The LEAF is already playing catch-up in the range sweepstakes, though the reality is even its worst delivered autonomy is sufficient for most buyers

After a few hiccups, the Nissan LEAF PLUS finally made its debut this January at the 2019 Consumer Electronics Show (CES) in Las Vegas. This long-awaited version promises more range and, the company hopes, will keep it competitive on that front with others in the electric-car segment.

Recall that when it launched in 2018, the next-generation LEAF came with a range of just 241 km; this placed it far behind the Chevrolet Bolt (383 km). And now, the market has just welcomes the Hyundai Kona electric and its 415 km of range. A true arms race.

Tesla’s Model 3, meanwhile, comes with a range of 354 km in its base trim. Get the higher-performance version and that climbs to nearly 500 km.

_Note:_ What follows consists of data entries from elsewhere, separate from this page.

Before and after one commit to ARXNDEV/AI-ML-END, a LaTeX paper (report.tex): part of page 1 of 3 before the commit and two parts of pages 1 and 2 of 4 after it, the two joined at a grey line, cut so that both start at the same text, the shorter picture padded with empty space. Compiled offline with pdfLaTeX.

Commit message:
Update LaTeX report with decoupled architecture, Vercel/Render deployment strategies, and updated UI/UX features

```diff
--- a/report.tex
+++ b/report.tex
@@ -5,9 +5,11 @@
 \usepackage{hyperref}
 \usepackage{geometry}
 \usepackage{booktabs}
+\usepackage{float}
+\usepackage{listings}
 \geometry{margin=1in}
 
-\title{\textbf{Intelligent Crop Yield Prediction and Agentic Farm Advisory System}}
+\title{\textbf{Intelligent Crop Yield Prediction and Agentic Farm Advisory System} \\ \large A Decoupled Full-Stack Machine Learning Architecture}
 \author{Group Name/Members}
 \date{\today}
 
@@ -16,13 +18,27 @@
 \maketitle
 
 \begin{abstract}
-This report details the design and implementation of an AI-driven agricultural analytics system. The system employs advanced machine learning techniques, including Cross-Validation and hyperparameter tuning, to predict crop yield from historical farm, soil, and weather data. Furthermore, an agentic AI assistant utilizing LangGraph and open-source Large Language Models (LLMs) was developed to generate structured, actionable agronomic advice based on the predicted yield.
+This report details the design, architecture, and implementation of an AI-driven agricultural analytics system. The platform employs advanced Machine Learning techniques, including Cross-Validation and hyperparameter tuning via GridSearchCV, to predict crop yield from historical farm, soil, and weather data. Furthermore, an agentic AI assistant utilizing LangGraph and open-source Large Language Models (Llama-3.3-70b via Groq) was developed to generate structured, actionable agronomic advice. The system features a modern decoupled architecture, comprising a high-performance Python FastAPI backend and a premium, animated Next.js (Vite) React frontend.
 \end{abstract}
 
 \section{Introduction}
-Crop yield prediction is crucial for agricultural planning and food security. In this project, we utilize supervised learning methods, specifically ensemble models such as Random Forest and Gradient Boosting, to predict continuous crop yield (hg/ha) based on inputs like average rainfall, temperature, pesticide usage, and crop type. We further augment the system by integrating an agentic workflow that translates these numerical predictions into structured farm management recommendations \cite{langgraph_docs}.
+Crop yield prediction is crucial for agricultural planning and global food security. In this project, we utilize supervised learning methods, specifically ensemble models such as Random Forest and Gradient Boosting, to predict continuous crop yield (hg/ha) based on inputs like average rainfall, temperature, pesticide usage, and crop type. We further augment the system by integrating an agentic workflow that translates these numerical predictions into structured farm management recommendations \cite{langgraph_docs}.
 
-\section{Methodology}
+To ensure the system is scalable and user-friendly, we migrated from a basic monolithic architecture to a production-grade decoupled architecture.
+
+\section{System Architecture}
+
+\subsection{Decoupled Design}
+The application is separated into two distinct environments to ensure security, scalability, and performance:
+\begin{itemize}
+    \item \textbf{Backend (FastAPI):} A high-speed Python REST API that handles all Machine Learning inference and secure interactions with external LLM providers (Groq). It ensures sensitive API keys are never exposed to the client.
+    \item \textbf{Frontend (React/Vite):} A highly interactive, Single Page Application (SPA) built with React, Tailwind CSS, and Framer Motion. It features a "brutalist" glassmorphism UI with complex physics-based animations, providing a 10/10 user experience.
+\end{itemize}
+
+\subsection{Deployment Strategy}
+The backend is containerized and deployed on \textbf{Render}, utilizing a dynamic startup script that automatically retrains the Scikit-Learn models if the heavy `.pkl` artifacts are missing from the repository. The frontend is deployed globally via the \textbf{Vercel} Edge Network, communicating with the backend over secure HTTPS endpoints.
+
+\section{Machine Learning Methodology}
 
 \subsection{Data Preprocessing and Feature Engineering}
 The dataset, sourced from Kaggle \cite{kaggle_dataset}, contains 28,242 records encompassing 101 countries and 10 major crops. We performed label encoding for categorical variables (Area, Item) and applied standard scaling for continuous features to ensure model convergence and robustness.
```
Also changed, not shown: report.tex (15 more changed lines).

Which meant that the LEAF and its 241 km lagged behind from the moment it launched. And this has led, one year later, to the introduction of the LEAF PLUS, with an official range of 363 km. This closes the gap significantly with competitors, though it doesn’t erase it completely.

| Photo: Nissan

Now it appears that that official range comes with a caveat. The company has confirmed that the additional weight carried by the two higher trims of the LEAF PLUS, the SV and SL, causes a range loss of 24.1 km.

This brings the official range for those trims to 339.5 km, in other words.

The added weight isn’t significant, only about 30 kg. The S base model’s total weight is 3,780 lb, while the SV weighs in at 3,811 lb and the SL comes in at 3,853 lb.

According to the Autoblog website, the biggest culprit is the set of tires each higher trim rides on. While the base model has 16-inch wheels with plastic covers, the SV and SL get 17-inch alloy wheels.

| Photo: Nissan

This phenomenon is not unique to the LEAF PLUS, we should point out. Other EVs must deal with the same reality, and gas-engine vehicles are not exempt either.

To put it simply, in the automotive universe weight is the enemy of efficiency.

At the same time, consumers have the right to know if they’re not going to benefit from the advertised range when choosing a particular trim of a model.

No doubt Nissan will come up with new variants offering increased range. The company’s long-term commitment to electrification is solid, and the LEAF is just an early iteration of many EVs to come.

Article by

Daniel Rufiange
Daniel Rufiange
Automotive expert
  • Over 17 years' experience as an automotive journalist
  • More than 75 test drives in the past year
  • Participation in over 250 new vehicle launches in the presence of the brand's technical specialists